What is required
Repeat each entry exactly, but do not carry over the pictures.

[[ Excerpted records open ]]

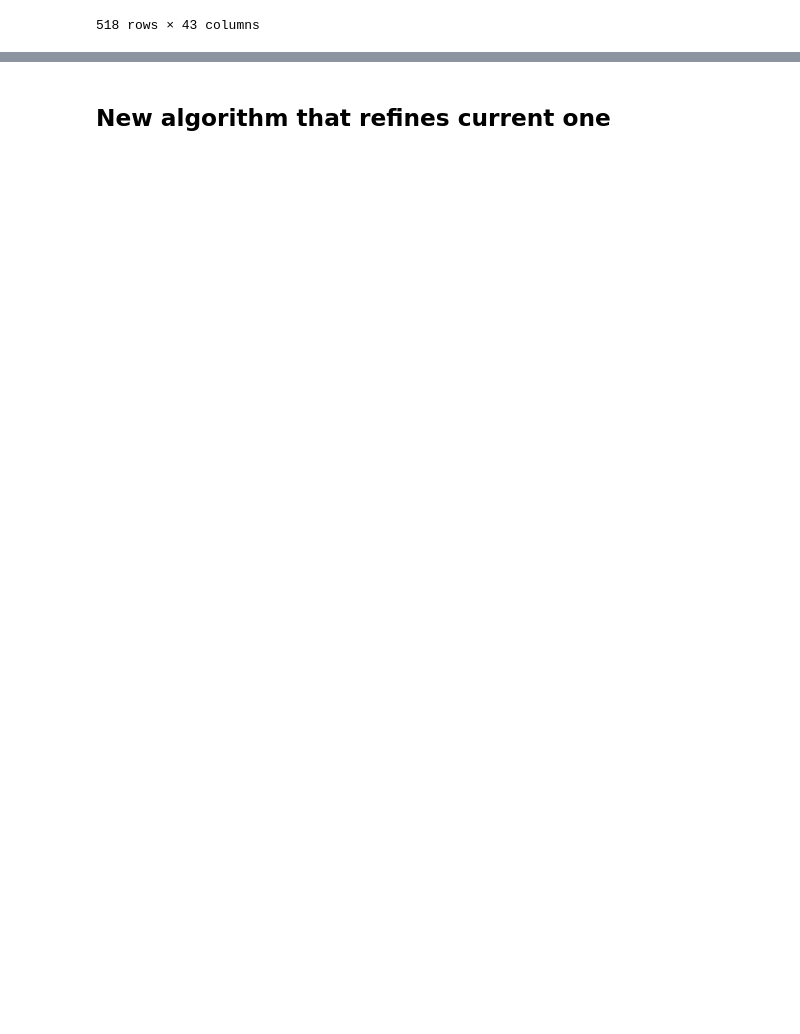
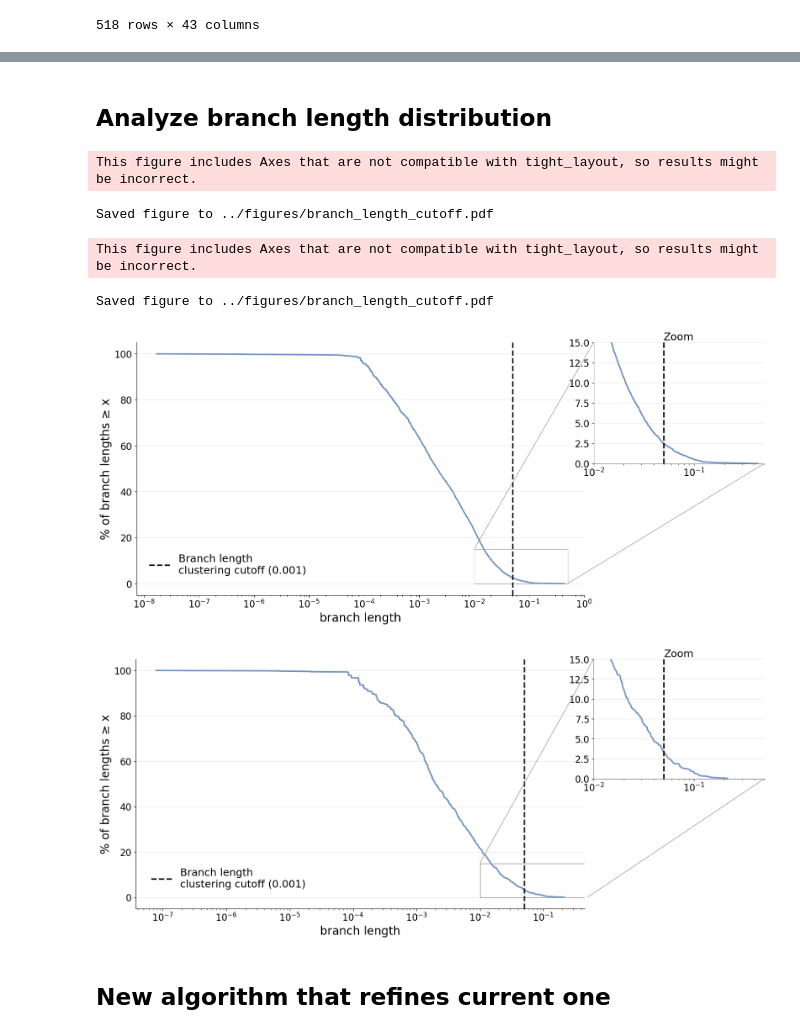
Before and after one commit to marie3003/junction_dataset, a Jupyter notebook: explore/playground_newalgorithm.ipynb, the cells around one changed output, grey strips where cells are left out. Cells and saved outputs as stored; diff of their text form; code cells hidden in the pictures; blank space fills up the shorter version.

```diff
--- a/explore/playground_newalgorithm.ipynb
+++ b/explore/playground_newalgorithm.ipynb
@@ -38,3 +199,49 @@ jdf_all
+# %% [markdown]
+## Analyze branch length distribution
+# %%
+block_bl_df = collect_all_block_branch_lengths("../results/", save_path="../results/consensus_analysis/block_branch_lengths.csv")
+bl_cutoff = 0.05
+
+plot_all_junctions_pairwise_distances_zoom(
+    distances_df=block_bl_df[~block_bl_df['core'] & (block_bl_df['branch_length'] > 1e-8)],
+    distance_col='branch_length',
+    cumulative=True,
+    percentage=True,
+    log_x=True,
+    vline=bl_cutoff,
+    figsize=(12, 7),
+    title="",
+    xlabel="branch length",
+    ylabel="% of branch lengths ≥ x",
+    legend_title="Branch length \nclustering cutoff (0.001)",
+    zoom_xlim=(1e-2, 5e-1),
+    zoom_ylim=(0, 15),
+    save_path="../figures/branch_length_cutoff.pdf"
+)
+
+plot_all_junctions_pairwise_distances_zoom(
+    distances_df=block_bl_df[block_bl_df['duplicated'] & (block_bl_df['branch_length'] > 1e-8)],
+    distance_col='branch_length',
+    cumulative=True,
+    percentage=True,
+    log_x=True,
+    vline=bl_cutoff,
+    figsize=(12, 7),
+    title="",
+    xlabel="branch length",
+    ylabel="% of branch lengths ≥ x",
+    legend_title="Branch length \nclustering cutoff (0.001)",
+    zoom_xlim=(1e-2, 5e-1),
+    zoom_ylim=(0, 15),
+    save_path="../figures/branch_length_cutoff.pdf"
+)
+# %% [output]
+This figure includes Axes that are not compatible with tight_layout, so results might be incorrect.
+Saved figure to ../figures/branch_length_cutoff.pdf
+This figure includes Axes that are not compatible with tight_layout, so results might be incorrect.
+Saved figure to ../figures/branch_length_cutoff.pdf
+[figure, added]
+[figure, added]
 # %% [markdown]
 ## New algorithm that refines current one
 # %%
```
Also changed, not shown: parts of 38 cells of this notebook, 9 other files.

[[ Excerpted records closed ]]

Task output
Before and after one commit to marie3003/junction_dataset, a Jupyter notebook: explore/playground_newalgorithm.ipynb, the cells around one changed output, grey strips where cells are left out. Cells and saved outputs as stored; diff of their text form; code cells hidden in the pictures; blank space fills up the shorter version.

```diff
--- a/explore/playground_newalgorithm.ipynb
+++ b/explore/playground_newalgorithm.ipynb
@@ -38,3 +199,49 @@ jdf_all
+# %% [markdown]
+## Analyze branch length distribution
+# %%
+block_bl_df = collect_all_block_branch_lengths("../results/", save_path="../results/consensus_analysis/block_branch_lengths.csv")
+bl_cutoff = 0.05
+
+plot_all_junctions_pairwise_distances_zoom(
+    distances_df=block_bl_df[~block_bl_df['core'] & (block_bl_df['branch_length'] > 1e-8)],
+    distance_col='branch_length',
+    cumulative=True,
+    percentage=True,
+    log_x=True,
+    vline=bl_cutoff,
+    figsize=(12, 7),
+    title="",
+    xlabel="branch length",
+    ylabel="% of branch lengths ≥ x",
+    legend_title="Branch length \nclustering cutoff (0.001)",
+    zoom_xlim=(1e-2, 5e-1),
+    zoom_ylim=(0, 15),
+    save_path="../figures/branch_length_cutoff.pdf"
+)
+
+plot_all_junctions_pairwise_distances_zoom(
+    distances_df=block_bl_df[block_bl_df['duplicated'] & (block_bl_df['branch_length'] > 1e-8)],
+    distance_col='branch_length',
+    cumulative=True,
+    percentage=True,
+    log_x=True,
+    vline=bl_cutoff,
+    figsize=(12, 7),
+    title="",
+    xlabel="branch length",
+    ylabel="% of branch lengths ≥ x",
+    legend_title="Branch length \nclustering cutoff (0.001)",
+    zoom_xlim=(1e-2, 5e-1),
+    zoom_ylim=(0, 15),
+    save_path="../figures/branch_length_cutoff.pdf"
+)
+# %% [output]
+This figure includes Axes that are not compatible with tight_layout, so results might be incorrect.
+Saved figure to ../figures/branch_length_cutoff.pdf
+This figure includes Axes that are not compatible with tight_layout, so results might be incorrect.
+Saved figure to ../figures/branch_length_cutoff.pdf
+[figure, added]
+[figure, added]
 # %% [markdown]
 ## New algorithm that refines current one
 # %%
```
Also changed, not shown: parts of 38 cells of this notebook, 9 other files.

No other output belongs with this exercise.